Sorry, but unfortunately none of the designators are numbered and the resistors does not have values. I took the liberty of numbering them D1, Q1, R1 and R2. I have also explicitly indicated the body diode of Q1 (as pointed out by @Damien).
I understand the job of D1, Q1 and R2. When USB is disconnected, current is sourced from VBAT to VCC5V via the body diode of Q1. R2 pulls the gate of Q1 to 0V and Q1 switches on so that there is a much lower voltage drop than the body diode of Q1 (a.k.a. "ideal diode function"). When USB is connected Q1 is switched off and VBUS supplies current to VCC5V via D1 (with a regular diode voltage drop). The preferred current path is via D1, because VBUS >= 4.4V and VBAT <= 4.2V.
Update: Here is the design that I used (I have indicated the normal voltage ranges of +5V_USB and +VBAT; Gate, Source and Drain of MOSFET explicitly shown):

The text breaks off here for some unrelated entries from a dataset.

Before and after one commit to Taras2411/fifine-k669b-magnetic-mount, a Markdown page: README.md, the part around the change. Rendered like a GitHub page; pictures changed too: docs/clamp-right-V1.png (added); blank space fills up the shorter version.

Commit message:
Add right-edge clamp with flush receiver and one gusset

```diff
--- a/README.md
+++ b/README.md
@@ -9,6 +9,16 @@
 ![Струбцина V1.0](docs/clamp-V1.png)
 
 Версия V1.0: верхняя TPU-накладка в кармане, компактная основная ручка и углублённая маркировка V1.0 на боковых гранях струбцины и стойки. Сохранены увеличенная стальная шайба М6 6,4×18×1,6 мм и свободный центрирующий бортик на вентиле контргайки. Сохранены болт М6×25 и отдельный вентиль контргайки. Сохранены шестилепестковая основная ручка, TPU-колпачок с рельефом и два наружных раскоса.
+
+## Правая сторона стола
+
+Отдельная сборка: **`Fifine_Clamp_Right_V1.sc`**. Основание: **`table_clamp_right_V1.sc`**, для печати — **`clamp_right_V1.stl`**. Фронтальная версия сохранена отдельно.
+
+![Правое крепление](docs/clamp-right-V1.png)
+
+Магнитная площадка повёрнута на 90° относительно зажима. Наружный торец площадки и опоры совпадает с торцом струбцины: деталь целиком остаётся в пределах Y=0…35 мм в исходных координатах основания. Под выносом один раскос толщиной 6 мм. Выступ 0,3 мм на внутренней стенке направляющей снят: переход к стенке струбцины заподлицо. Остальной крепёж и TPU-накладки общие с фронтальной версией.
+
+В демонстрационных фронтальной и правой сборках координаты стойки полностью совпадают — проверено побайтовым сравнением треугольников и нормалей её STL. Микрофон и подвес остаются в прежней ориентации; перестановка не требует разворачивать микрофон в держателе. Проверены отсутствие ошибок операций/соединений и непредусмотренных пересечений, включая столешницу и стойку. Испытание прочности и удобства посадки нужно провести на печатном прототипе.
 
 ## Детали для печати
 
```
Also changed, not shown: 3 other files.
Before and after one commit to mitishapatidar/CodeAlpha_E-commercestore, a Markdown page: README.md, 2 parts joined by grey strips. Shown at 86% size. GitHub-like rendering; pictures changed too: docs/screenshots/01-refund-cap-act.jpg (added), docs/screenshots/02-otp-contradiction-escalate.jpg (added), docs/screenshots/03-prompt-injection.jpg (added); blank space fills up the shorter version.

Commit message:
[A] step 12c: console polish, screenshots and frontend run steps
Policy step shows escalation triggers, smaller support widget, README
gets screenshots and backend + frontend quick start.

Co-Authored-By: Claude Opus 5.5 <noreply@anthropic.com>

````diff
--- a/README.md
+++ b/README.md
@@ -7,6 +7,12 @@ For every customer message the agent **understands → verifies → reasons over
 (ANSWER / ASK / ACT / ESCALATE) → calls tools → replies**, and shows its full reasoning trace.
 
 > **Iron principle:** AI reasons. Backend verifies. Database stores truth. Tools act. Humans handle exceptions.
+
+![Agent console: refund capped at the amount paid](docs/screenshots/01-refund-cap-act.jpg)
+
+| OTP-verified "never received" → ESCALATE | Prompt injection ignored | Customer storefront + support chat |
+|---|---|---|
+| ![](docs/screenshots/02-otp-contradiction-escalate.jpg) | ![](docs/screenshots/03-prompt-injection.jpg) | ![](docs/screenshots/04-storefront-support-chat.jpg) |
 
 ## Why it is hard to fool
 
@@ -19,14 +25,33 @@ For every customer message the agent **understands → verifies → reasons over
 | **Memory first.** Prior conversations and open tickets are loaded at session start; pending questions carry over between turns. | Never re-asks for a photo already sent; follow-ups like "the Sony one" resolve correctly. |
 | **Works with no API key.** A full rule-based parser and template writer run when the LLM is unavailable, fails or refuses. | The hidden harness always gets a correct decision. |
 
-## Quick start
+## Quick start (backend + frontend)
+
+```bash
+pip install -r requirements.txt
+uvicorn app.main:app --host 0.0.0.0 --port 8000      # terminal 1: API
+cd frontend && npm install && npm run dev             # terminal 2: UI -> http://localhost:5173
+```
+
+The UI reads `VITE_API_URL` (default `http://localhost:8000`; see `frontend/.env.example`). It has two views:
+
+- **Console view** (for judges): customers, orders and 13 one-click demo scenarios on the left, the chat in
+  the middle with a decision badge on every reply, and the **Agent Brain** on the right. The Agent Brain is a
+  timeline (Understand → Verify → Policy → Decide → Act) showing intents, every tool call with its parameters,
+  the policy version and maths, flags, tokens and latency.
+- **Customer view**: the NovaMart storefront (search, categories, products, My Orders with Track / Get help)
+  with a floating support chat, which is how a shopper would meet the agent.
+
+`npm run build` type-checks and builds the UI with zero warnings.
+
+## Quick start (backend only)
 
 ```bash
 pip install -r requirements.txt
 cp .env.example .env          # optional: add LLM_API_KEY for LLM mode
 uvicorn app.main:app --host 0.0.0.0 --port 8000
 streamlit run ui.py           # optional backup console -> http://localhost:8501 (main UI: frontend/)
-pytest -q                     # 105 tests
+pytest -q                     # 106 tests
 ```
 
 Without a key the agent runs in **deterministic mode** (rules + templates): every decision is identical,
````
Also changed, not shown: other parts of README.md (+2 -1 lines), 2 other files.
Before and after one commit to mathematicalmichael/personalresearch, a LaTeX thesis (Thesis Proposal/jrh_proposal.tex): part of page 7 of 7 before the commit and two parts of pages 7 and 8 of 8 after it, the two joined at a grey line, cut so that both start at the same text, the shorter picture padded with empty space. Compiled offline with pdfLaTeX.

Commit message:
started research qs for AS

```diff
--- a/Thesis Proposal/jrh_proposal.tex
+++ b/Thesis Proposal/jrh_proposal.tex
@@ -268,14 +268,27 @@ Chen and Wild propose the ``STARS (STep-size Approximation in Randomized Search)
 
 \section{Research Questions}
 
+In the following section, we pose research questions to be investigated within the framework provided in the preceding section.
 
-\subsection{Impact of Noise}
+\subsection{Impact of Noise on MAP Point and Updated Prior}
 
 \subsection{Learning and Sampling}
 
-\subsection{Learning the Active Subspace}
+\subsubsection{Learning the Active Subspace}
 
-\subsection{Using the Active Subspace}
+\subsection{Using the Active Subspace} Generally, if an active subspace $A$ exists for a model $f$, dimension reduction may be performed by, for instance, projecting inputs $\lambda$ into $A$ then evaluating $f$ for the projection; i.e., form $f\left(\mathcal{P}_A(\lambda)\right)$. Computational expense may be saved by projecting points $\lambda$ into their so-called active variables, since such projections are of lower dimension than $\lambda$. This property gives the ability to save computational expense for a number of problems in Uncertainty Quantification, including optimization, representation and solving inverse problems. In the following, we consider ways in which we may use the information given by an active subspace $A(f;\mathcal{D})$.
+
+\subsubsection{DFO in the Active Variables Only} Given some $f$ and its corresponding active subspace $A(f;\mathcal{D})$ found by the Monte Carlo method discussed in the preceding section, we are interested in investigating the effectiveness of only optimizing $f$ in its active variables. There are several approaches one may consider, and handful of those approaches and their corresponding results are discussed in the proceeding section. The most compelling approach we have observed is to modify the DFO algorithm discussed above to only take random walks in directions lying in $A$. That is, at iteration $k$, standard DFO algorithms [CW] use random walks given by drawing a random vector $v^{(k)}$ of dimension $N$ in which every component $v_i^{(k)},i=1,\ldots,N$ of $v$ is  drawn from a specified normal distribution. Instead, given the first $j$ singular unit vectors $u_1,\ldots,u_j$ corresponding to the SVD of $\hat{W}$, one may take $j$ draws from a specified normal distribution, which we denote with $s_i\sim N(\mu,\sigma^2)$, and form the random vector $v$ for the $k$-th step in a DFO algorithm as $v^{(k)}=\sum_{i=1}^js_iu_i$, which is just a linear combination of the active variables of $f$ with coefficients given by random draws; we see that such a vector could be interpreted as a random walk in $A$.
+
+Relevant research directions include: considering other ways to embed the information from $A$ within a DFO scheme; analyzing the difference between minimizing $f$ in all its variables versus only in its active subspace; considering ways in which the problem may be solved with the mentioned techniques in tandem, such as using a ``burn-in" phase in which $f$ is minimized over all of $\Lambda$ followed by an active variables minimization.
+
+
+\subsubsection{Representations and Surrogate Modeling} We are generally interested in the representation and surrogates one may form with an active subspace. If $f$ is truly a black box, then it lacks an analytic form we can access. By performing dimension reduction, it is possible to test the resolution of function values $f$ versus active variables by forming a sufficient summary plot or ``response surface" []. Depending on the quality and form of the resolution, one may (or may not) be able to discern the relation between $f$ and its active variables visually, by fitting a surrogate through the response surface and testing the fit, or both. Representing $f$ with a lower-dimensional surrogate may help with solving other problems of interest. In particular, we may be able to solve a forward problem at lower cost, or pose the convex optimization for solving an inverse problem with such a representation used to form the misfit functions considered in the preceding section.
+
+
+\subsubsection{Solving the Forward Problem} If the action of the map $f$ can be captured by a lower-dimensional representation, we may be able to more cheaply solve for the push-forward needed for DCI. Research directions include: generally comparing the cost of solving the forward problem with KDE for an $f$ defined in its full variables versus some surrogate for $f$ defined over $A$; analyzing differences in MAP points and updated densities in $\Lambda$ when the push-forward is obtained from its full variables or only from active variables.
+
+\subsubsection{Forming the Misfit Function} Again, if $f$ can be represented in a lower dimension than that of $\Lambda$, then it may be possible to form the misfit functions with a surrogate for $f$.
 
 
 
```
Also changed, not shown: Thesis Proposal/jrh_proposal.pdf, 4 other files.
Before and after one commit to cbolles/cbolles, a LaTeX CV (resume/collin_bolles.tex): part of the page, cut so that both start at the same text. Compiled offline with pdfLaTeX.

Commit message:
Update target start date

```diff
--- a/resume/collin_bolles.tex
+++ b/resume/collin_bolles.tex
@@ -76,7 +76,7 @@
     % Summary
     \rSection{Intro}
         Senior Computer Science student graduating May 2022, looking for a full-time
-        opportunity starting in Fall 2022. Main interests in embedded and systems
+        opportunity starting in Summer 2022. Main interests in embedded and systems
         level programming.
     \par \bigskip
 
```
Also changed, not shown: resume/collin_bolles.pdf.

The designs I have seen and used does not have R1 (R1 = 0 Ohm). There must be a good reason why they included R1. Can anyone offer an explanation and what resistor values are good?
Update: Thanks @Cristobol for pointing out voltage spikes (e.g. ESD) on VBUS / +5V_USB. A low value resistor for R1 (e.g. 1k) will offer some protection for Q1 with Vgs_max = +-8V (of course only if Q1 has an internal zener connected between Gate and Source to protect the Gate).
Update: Thanks @Dorian! I think your answer is excellent! A resistor divider prevents a transient dip on VCC5V during the time that USB is disconnected and VBUS (battery) must take over and supply current.